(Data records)
= = = =
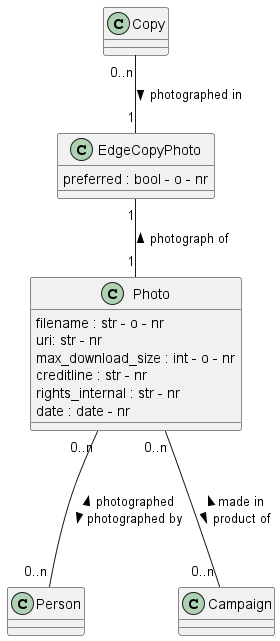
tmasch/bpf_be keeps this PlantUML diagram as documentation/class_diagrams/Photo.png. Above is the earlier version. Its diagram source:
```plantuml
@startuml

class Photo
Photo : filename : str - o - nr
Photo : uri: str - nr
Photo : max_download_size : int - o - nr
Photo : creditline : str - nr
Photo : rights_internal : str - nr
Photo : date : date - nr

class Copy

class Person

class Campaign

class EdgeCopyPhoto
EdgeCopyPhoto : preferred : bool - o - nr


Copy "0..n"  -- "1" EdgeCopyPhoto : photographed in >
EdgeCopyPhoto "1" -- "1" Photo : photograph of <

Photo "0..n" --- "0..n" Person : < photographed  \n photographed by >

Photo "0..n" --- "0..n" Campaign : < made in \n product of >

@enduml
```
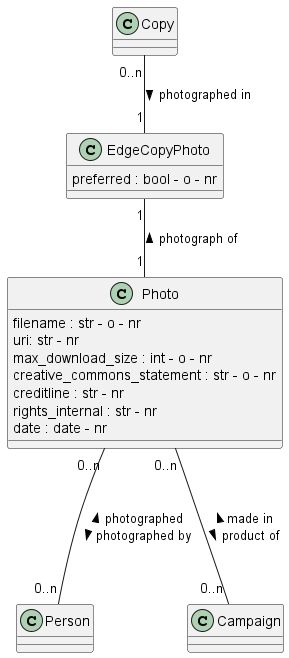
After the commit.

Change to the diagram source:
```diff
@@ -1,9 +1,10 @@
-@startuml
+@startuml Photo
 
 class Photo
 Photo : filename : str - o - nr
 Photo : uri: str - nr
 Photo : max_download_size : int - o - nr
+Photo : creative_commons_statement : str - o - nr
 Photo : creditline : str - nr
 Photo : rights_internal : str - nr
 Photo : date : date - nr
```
= = = =
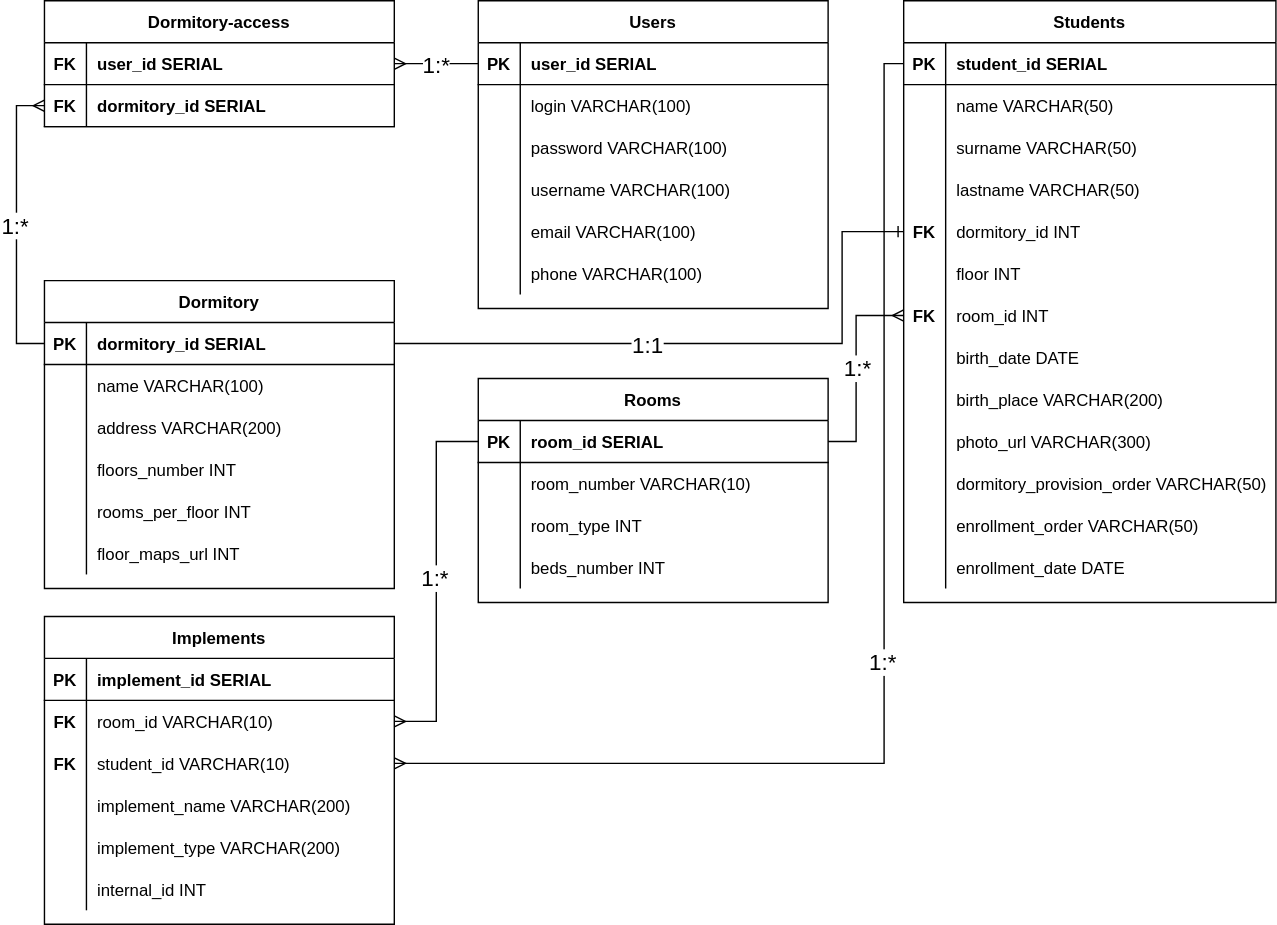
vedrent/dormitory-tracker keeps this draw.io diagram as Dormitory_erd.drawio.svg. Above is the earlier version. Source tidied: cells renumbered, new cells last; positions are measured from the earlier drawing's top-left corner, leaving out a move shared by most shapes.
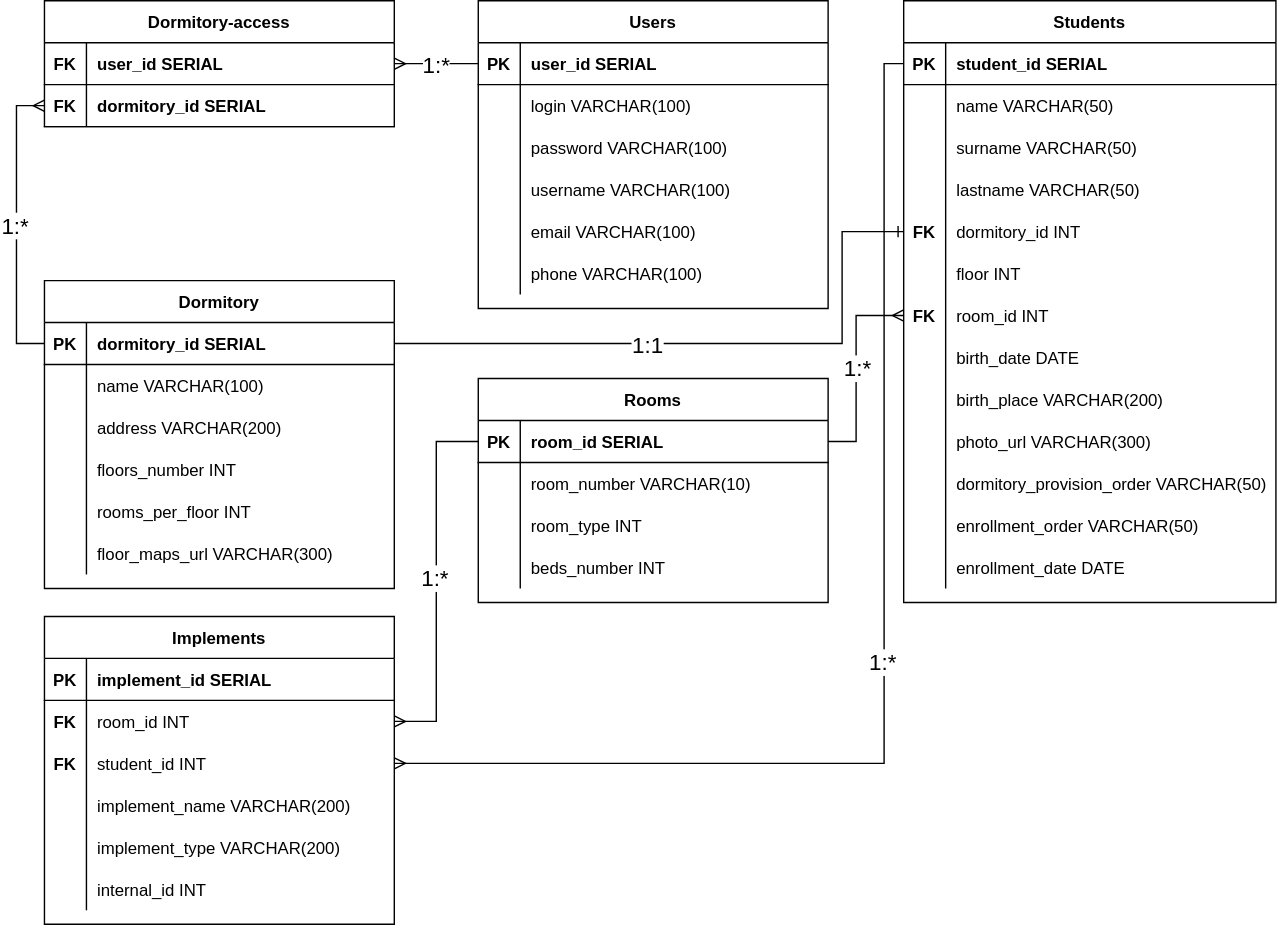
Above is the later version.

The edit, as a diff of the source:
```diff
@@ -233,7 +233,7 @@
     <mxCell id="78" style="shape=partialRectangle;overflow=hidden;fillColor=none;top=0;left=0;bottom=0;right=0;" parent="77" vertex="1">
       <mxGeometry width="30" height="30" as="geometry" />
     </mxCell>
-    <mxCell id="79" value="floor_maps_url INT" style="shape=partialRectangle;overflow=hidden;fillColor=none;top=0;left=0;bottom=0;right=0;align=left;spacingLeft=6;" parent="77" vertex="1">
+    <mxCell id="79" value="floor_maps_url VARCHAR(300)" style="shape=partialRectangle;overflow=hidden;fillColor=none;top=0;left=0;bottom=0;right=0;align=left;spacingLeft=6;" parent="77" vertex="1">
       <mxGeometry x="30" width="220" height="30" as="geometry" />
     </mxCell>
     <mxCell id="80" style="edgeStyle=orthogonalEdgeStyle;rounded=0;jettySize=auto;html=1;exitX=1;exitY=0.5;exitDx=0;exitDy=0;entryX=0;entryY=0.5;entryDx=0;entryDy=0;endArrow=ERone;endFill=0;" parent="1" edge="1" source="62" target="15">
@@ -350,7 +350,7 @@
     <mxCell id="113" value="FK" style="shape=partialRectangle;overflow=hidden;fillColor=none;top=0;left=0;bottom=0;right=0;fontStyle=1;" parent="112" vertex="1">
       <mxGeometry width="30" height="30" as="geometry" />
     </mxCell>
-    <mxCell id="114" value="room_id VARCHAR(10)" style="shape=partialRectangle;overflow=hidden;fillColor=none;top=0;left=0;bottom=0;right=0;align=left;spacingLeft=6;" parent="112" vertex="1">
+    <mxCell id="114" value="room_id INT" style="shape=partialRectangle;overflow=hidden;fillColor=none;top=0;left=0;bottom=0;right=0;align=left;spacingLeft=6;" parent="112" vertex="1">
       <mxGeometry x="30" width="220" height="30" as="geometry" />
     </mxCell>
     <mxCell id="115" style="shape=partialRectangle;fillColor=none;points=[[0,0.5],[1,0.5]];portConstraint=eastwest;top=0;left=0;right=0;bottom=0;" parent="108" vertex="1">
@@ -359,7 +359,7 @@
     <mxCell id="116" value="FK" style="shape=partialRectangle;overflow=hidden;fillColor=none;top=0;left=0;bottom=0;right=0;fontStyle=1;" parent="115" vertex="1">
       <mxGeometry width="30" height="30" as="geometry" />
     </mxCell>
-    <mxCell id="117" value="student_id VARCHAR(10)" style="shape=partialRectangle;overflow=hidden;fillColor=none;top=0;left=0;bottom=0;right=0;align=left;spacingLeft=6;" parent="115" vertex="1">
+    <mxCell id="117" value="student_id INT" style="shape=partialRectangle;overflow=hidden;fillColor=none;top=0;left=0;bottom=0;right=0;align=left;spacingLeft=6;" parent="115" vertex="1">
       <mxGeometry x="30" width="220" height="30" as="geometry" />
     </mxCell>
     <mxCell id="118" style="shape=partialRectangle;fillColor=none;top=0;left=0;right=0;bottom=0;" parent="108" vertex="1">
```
= = = =
How to complete this task.
Only lines containing "EdgeCopyPhoto" belong in the answer; copy every such line from the records.

Answer section.
class EdgeCopyPhoto
EdgeCopyPhoto : preferred : bool - o - nr
Copy "0..n"  -- "1" EdgeCopyPhoto : photographed in >
EdgeCopyPhoto "1" -- "1" Photo : photograph of <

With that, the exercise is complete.